As Protests Continue in the Street, Iraq Reaches a Crossroads

Friday, November 8, 2019

By: Sarhang Hamasaeed

Tens of thousands of Iraqis have been protesting in Baghdad and southern provinces against the failure of the Iraqi government and the political class in delivering basic services, providing jobs, fighting corruption, and more. Iraqi security forces and armed groups reportedly linked to Iran have used lethal force in response to the protests, leaving over 260 dead and over 10,000 injured. As the protests have progressed, demands have expanded to include calls for regime change, the resignation of Prime Minister Adel Abdul Mahdi, early elections, pushing back against Iranian influence, and accountability for killing peaceful protesters.

Type: Analysis and Commentary

Democracy & Governance; Fragility & Resilience

Local Cross-line Coordination in Syria

Local Cross-line Coordination in Syria

Thursday, October 3, 2019

By: Natasha Hall; Benjamin Smith; Thomas McGee

Throughout the eight-year-long conflict in Syria, the movement of people and goods—including vital foodstuffs, medicines, equipment, and fuel—has often been severely restricted by periods of prolonged fighting. Yet in many areas, local arrangements, historical circumstances, and key actors have facilitated trade and movement across the lines of conflict. This report examines four cross-line areas in Syria and draws lessons for how these local dynamics might affect the resolution of the larger conflict and these communities in the long term.

Type: Peaceworks

Conflict Analysis & Prevention; Fragility & Resilience

Steve Hege on the Latest in Venezuela and Colombia

Steve Hege on the Latest in Venezuela and Colombia

Wednesday, October 2, 2019

By: Steve Hege

The crisis in Venezuela and increasing tensions between the Colombian government and the Maduro regime threaten the security of the region and the implementation of Colombia’s 2016 FARC peace accord. USIP’s Steve Hege discusses recent obstacles to implementation of that accord and how the U.S. can support a democratic transition in Venezuela.

Type: Podcast

Fragility & Resilience; Peace Processes; Conflict Analysis & Prevention

Central Asia Leads the Way on Islamic State Returnees

Central Asia Leads the Way on Islamic State Returnees

Friday, September 13, 2019

By: Gavin Helf, Ph.D.

Beginning in January of this year, Kazakhstan began repatriating its citizens from Syria on dedicated mass flights in what it calls “Operation Zhusan.” Zhusan literally means sagebrush, but significantly, it evokes the unique scent of the Kazakh steppe—something along the lines of “the green, green grass of home.” Within months, Tajikistan and Uzbekistan followed suit, and Kyrgyzstan is expected to soon begin facilitating the exodus of its citizens who were involved with the Islamic State.
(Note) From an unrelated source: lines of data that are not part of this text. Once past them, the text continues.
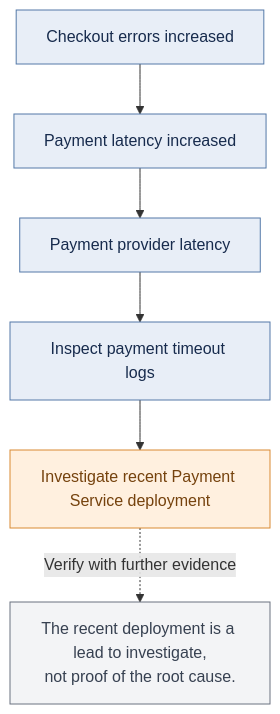
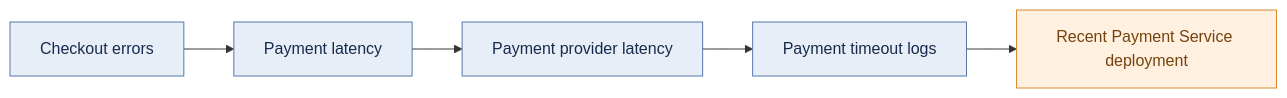
Before and after one commit to TechieWebAI/incident-investigation-research: the fourth of 5 diagrams in README.md, drawn with Mermaid. The commit also changed other lines of this file, not shown here.

````diff
--- a/README.md
+++ b/README.md
@@ -460,22 +456,13 @@
 ```mermaid
-flowchart TB
-    A["Checkout errors increased"]
-    B["Payment latency increased"]
-    C["Payment provider latency"]
-    D["Inspect payment timeout logs"]
-    E["Investigate recent Payment Service deployment"]
-
-    A --> B --> C --> D --> E
-
-    N["The recent deployment is a lead to investigate,<br/>not proof of the root cause."]
-
-    E -. "Verify with further evidence" .-> N
+flowchart LR
+    A["Checkout errors"] --> B["Payment latency"]
+    B --> C["Payment provider latency"]
+    C --> D["Payment timeout logs"]
+    D --> E["Recent Payment Service deployment"]
 
     classDef evidence fill:#e8eef7,stroke:#5479a8,color:#172b4d
     classDef lead fill:#fff0df,stroke:#d98a32,color:#75420d
-    classDef note fill:#f3f4f6,stroke:#6b7280,color:#374151
 
     class A,B,C,D evidence
     class E lead
-    class N note
 ```
````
Type: Blog

Fragility & Resilience; Reconciliation; Violent Extremism

View All Publications